Deloittes: Digital omnivores on the move
The American population’s voracious appetite for digitised information and entertainment continues unabated, creating a groundswell of consumers who move seamlessly between smartphones, tablets and laptops to consume digital content, often using multiple devices at the same time.
The findings come in Deloitte’s seventh edition of the State of the Media Democracy survey, which reveals a 160 per cent growth in the number of digital omnivores – those consumers who own a trio of tablets, smartphones and laptops — with this group representing more than a quarter of US consumers.
The survey compares and contrasts generational preferences of over 2,100 consumers, ages 14 and older in the US, revealing significant technology, media and telecommunications consumption trends including attitudes and behaviour to advertising and social networks, mobile implications, consumption preferences across platforms and devices, and the Internet.
“Digital technology has emphatically triumphed in its penetration of the modern consumer lifestyle,” said Gerald Belson , vice chairman, Deloitte LLP and US Media & Entertainment sector leader. “While that trendline has been well documented, the surprise is how thoroughly digital tools have become essential across all age groups and consumer applications in the past year. This new reality creates opportunities – and an imperative – for organisations to differentiate themselves by utilizing multiple platforms to reach prospects and serve their customers.”
Noting that portability is key, the survey reveals that tablet ownership increased 177 per cent over the past year, with almost a third of tablet owners saying that it is now one of their top three most preferred consumer electronic devices. Meanwhile, smartphone ownership increased by 28 per cent, while laptop penetration remained strong.
When analysing the ways in which Americans utilise their devices, the survey found that tablet owners stream movies 70 per cent more often than non-tablet owners and intend to watch movies more than any other video content in the next 12 months. The use of multiple devices occurs even inside the home, as more than 80 per cent of consumers are multi-tasking while watching TV.
Moreover, trailing millennials aged 14 to 23 have nearly doubled their frequency of using online video services in the past year, in addition to increasing their frequency of watching TV shows on smartphones by five times, and frequency of watching TV on tablets by 10 times. The survey also reveals that more US consumers prefer to rent versus own their TV and movie content, and that they intend to rent versus buy by a ratio of 2:1.

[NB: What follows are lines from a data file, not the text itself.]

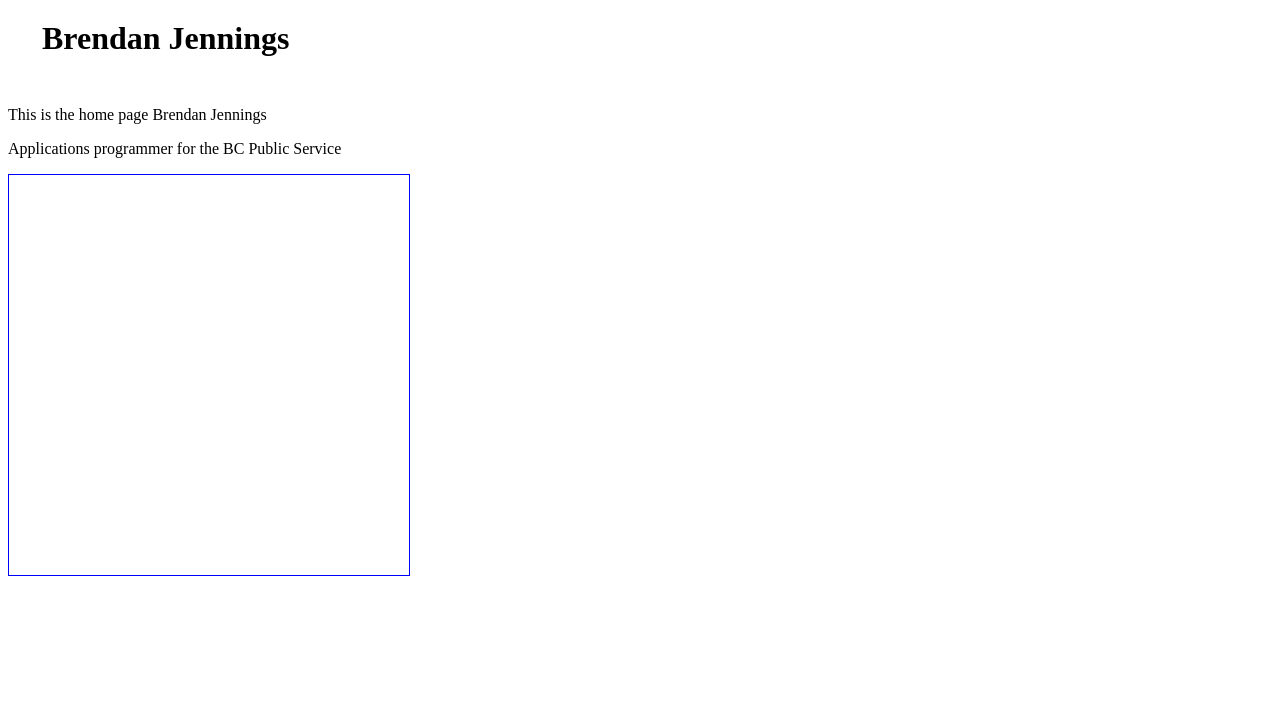
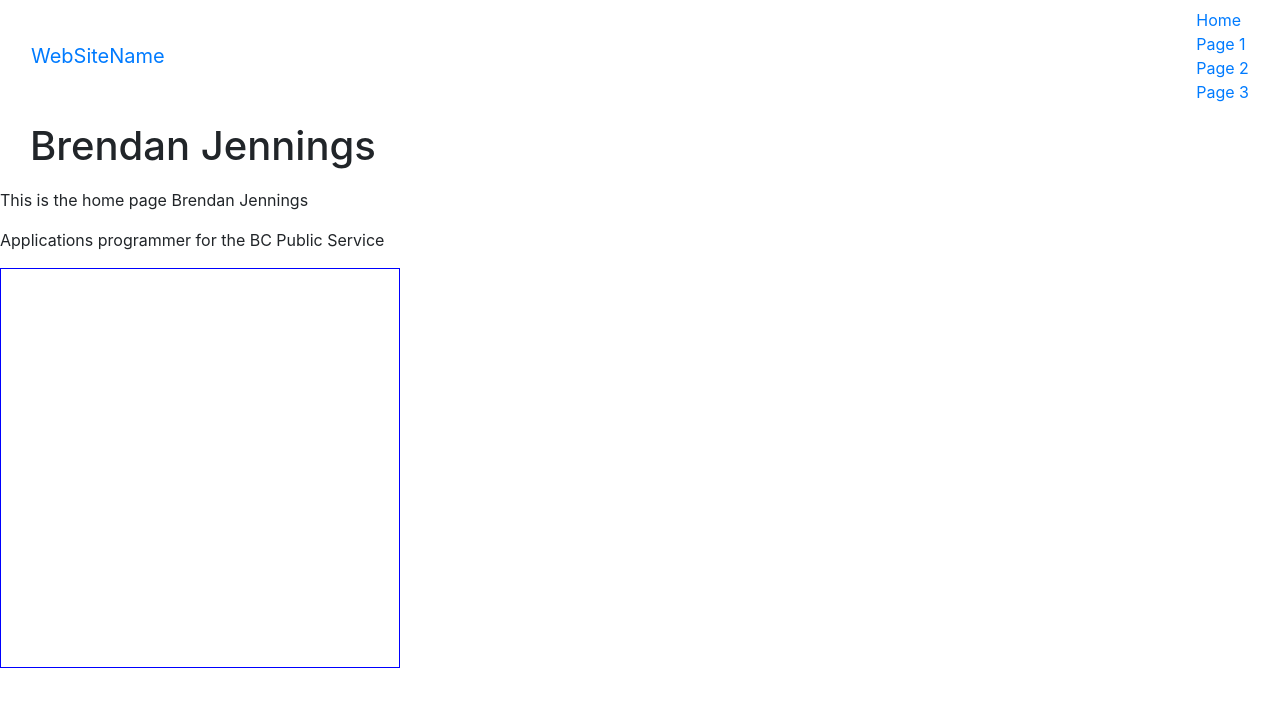
Before and after one commit to BRJennings/BRJennings.github.io, a plain HTML site: page index.html in a window 1280 px wide. Drawn offline with nearby package versions, Linux system fonts and the light colour scheme.

Commit message:
Update index.html
Added bootstrap and placeholder far navbar

```diff
--- a/index.html
+++ b/index.html
@@ -1,8 +1,23 @@
 <html>
   <head>
     <title></title>
+    <link rel="stylesheet" href="https://maxcdn.bootstrapcdn.com/bootstrap/4.0.0-beta.2/css/bootstrap.min.css" integrity="sha384-PsH8R72JQ3SOdhVi3uxftmaW6Vc51MKb0q5P2rRUpPvrszuE4W1povHYgTpBfshb" crossorigin="anonymous">
   </head>
   <body bgcolor=white>
+
+  <nav class="navbar navbar-default">
+    <div class="container-fluid">
+      <div class="navbar-header">
+        <a class="navbar-brand" href="#">WebSiteName</a>
+      </div>
+      <ul class="nav navbar-nav">
+        <li class="active"><a href="#">Home</a></li>
+        <li><a href="#">Page 1</a></li>
+        <li><a href="#">Page 2</a></li>
+        <li><a href="#">Page 3</a></li>
+      </ul>
+    </div>
+  </nav>
 
     <table border="0" cellpadding="10">
       <tr>
```
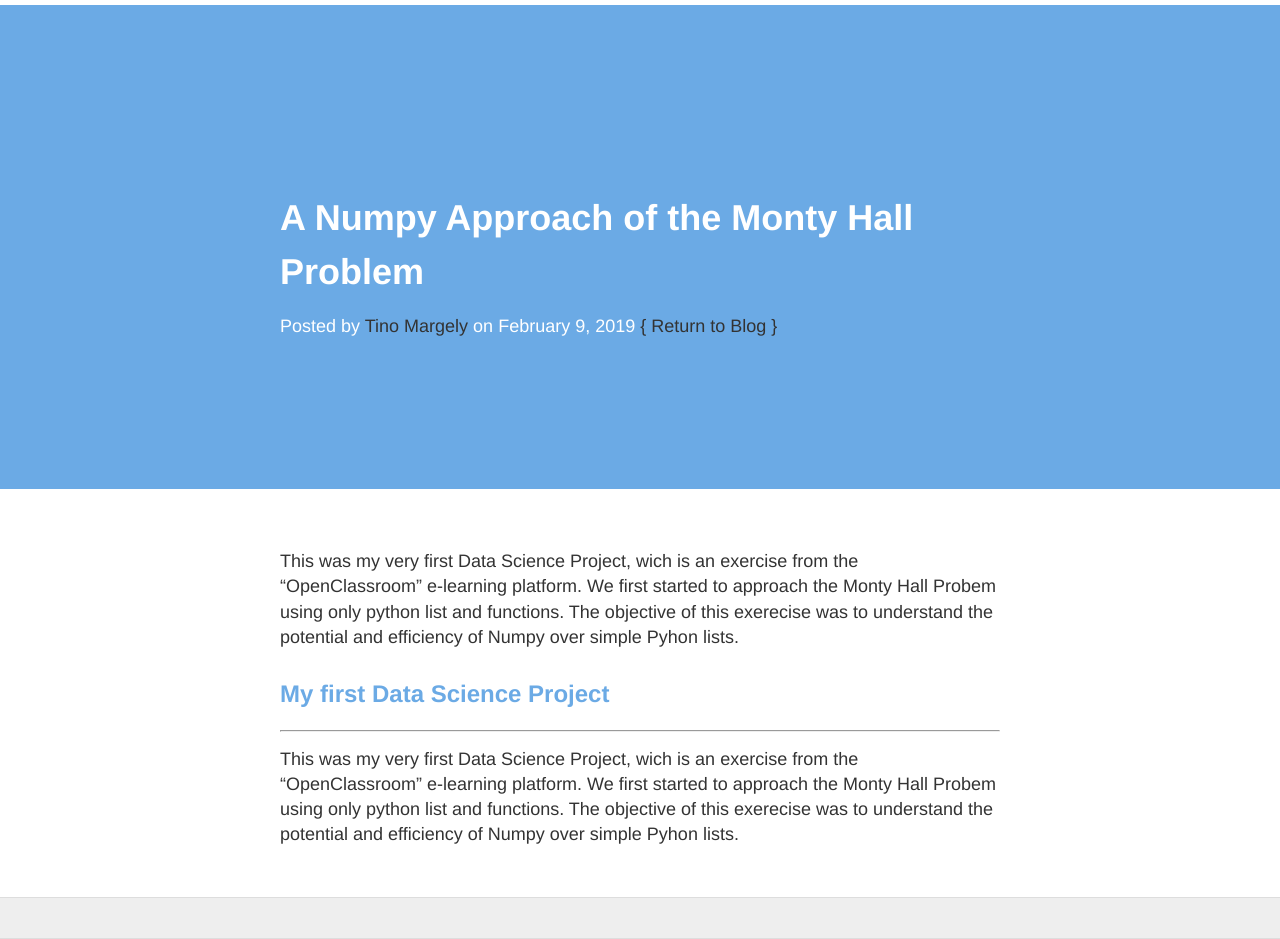
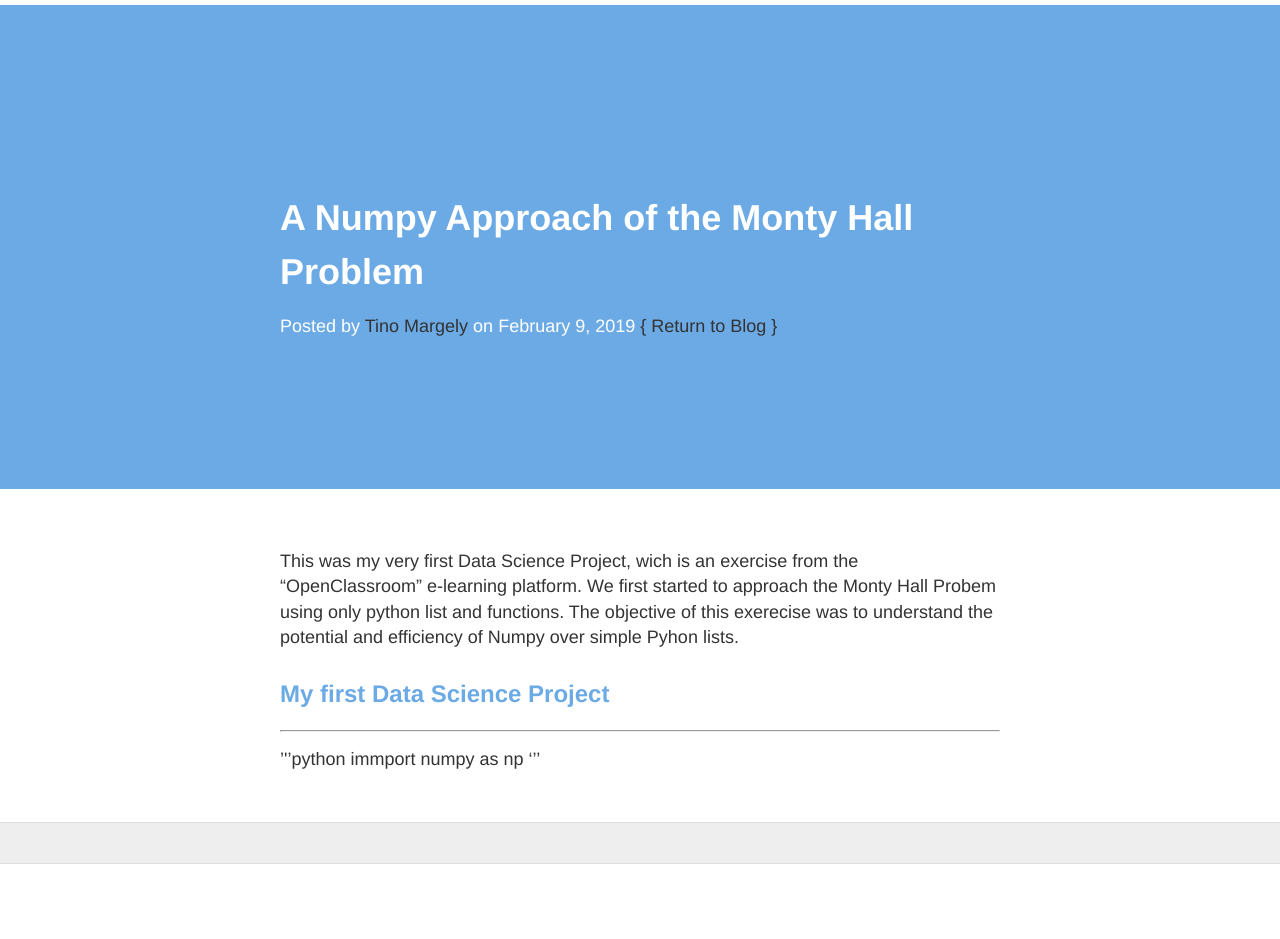
Before and after one commit to AkshayAgarwal007/Jekyll-Mono, a Jekyll site: the page built from _posts/2019-02-09-A-Numpy-Approach-To-The-Minty-Hall-Project.md, in a window 1280 px wide. Built offline with Jekyll 4.4.1, drawn with Linux system fonts in a browser that asks for light colours; nearby versions of some CDN libraries; after the commit the page ends 900 px from its top, so only the background shows below that.

Commit message:
Update 2019-02-09-A-Numpy-Approach-To-The-Minty-Hall-Project.md

```diff
--- a/_posts/2019-02-09-A-Numpy-Approach-To-The-Minty-Hall-Project.md
+++ b/_posts/2019-02-09-A-Numpy-Approach-To-The-Minty-Hall-Project.md
@@ -8,5 +8,6 @@ This was my very first Data Science Project, wich is an exercise from the "OpenC
 ## My first Data Science Project
 -----
 
-
-This was my very first Data Science Project, wich is an exercise from the "OpenClassroom" e-learning platform. We first started to approach the Monty Hall Probem using only python list and functions. The objective of this exerecise was to understand the potential and efficiency of Numpy over simple Pyhon lists.
+'''python
+  immport numpy as np
+  '''
```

“The explosion of media-capable devices has had a striking impact on consumer behaviour that poses interesting challenges for the entertainment industry and longstanding business models,” said Alma Derricks, director, Deloitte Consulting. “More than half of consumers have their TVs connected to the Internet in some way, and that group watches TV content from online sources over 40 per cent of the time. This behaviour impacts both the entertainment and advertising industries, and highlights the continued importance of using multiple platforms and devices to build brands and engage consumers.”
The survey suggests that gaming consoles are used for more than just gaming, with Americans now utilising the multi-functionality afforded by what was traditionally a singular-purpose device. The survey reveals that the gaming console has become the most preferred method for Americans to connect their TV to the Internet. Of those that have connected their TV to the Internet, 31 per cent prefer to connect via a gaming console.
Twenty per cent of consumers rank video games as a top three media activity, including mobile and social gaming in addition to consoles. In the last year, online video-gaming subscriptions have increased by 47 per cent, and millennials’ buying decisions are more influenced by advertising on videogames than any other generation.
In terms of the ‘connected home’, the survey reveals that 93 per cent of Americans rank Internet access as the most valued household subscription, and 72 per cent of US households have a computer network or router (up 20 percentage points in the past year). More than half of all consumers are willing to pay a premium for faster Internet connection, with tablet and smartphone owners more inclined to pay for faster connections as the intent to consume more content over the Internet continues to grow.
“Digital technology continues to transform the high-technology, media and telecom industries, and we expect the pace of change to accelerate in the next few years,” concludes Belson. “The proliferation of new devices and customer segments opens up new doors for engaging with customers and finding opportunities for growth and innovation.”